| DATA PROVIDED |
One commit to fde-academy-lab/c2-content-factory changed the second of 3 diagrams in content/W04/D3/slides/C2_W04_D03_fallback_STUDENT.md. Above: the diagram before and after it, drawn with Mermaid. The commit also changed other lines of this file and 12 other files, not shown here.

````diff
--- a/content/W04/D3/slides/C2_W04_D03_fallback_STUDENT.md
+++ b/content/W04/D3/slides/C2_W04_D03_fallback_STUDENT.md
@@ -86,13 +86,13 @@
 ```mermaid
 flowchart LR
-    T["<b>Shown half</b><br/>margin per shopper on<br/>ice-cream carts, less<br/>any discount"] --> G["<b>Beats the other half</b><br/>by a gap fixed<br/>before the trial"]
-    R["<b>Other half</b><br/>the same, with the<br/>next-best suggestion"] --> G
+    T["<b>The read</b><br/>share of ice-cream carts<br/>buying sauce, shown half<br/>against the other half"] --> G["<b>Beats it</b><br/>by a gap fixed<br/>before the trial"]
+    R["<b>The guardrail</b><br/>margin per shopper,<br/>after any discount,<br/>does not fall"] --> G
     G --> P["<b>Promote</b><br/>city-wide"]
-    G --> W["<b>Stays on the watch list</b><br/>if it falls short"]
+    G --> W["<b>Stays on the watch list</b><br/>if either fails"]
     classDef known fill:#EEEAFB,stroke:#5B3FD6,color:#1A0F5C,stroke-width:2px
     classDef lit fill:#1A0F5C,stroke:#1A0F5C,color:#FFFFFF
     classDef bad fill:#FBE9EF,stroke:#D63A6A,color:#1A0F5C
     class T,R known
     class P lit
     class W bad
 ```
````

| WHAT TO PRODUCE |
Determine the count of lines that include the word "stroke" in the listing, and state nothing but that count.

| SOLUTION FOR THIS TASK |
3